The NFU has called on the RPA to provide certainty for claimants still waiting for BPS payments, to match what has been done for farmers in Scotland and Wales.
The call comes as the RPA’s 4 January 2018 performance update announced that more than 76,500 (91%) of farmers in England received payments by the end of December.
NFU Vice President Guy Smith said: "For the nine out of ten claimants who have now received their payments, it is welcome news the RPA has met its targets for the beginning of this year.
“However, there are thousands of farmers still waiting and that is why the NFU is maintaining its call for bridging payments for those who cannot be guaranteed a payment in January. It is also concerning to hear that farmers are not receiving adequate responses or updates to enquiries from the RPA in recent weeks.
“Without any form of payment thousands of farmers struggle with cash flow when running a farm business, and bridging payments would help mitigate this."
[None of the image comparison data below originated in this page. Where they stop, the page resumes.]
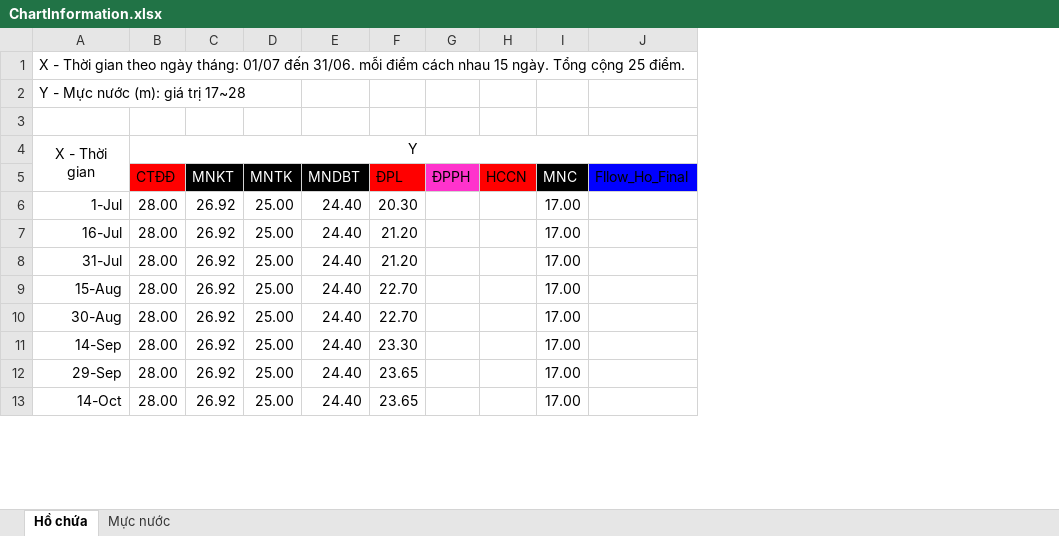
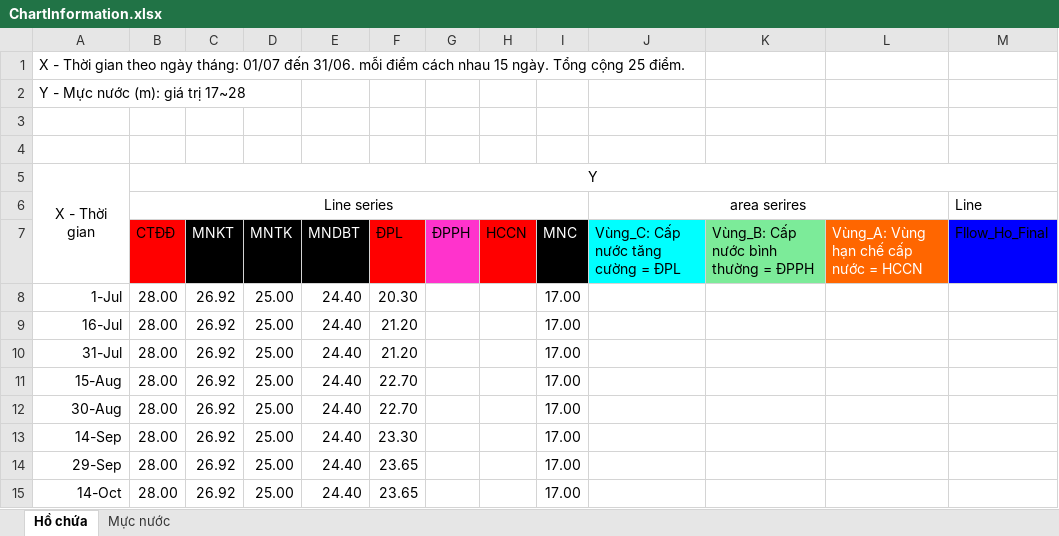
Before and after one commit to NDCongSP/20250601_AHD_QuanTrac, an Excel workbook: ChartInformation.xlsx, sheet Hồ chứa, drawn as a sheet; only a part is shown; values as stored, in another font and other column widths than the file's, no borders; addresses are those after the commit; the diff names each change by its address in the sheet, - before the commit and + after, or states it on an @@ line.

```diff
--- a/ChartInformation.xlsx (sheet Hồ chứa)
+++ b/ChartInformation.xlsx (sheet Hồ chứa)
+column J, row 7: Vùng_C: Cấp nước tăng cường = ĐPL
+column K, row 7: Vùng_B: Cấp nước bình thường = ĐPPH
+column L, row 7: Vùng_A: Vùng hạn chế cấp nước = HCCN
+row 4: (empty)
+row 6:  | Line series |  |  |  |  |  |  |  | area serires |  |  | Line
```
Also changed, not shown: sheet Mực nước, 19 other files.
“The vast majority of those still waiting are doing so through no fault of their own. It is the RPA’s process that is causing the delay. Accordingly, we are calling for bridging payments as soon as possible for those unpaid. Defra should at the very least match for English farmers what has been done in Scotland and Wales when it comes to bridging payments.
“Furthermore we are aware of many of those paid who feel they have not been paid correctly. This is adding to the already unacceptable amount of outstanding workload at the RPA due to 2015/2016 issues still unresolved. Again we are calling on Defra to make sure its delivery agency has the necessary resources to function properly.
“Finally, to add to the pressure, we are hearing from a lot of members expressing concerns about the changes being made to the Rural Land Register due to the remapping exercise that has been ongoing since the summer. We fear the RPA has a mountain of RLE1 correction forms coming its way. Again, the RPA needs to make sure it has the necessary resource to deal with this extra workload.
"To deal with these strains in the system the RPA needs to reintroduce whole case-workers that are familiar with a farmer’s claim who the farmer can talk to directly. We would also like to see the reintroduction of regional walk-in centres where farmers can take maps and data to talk to someone directly.”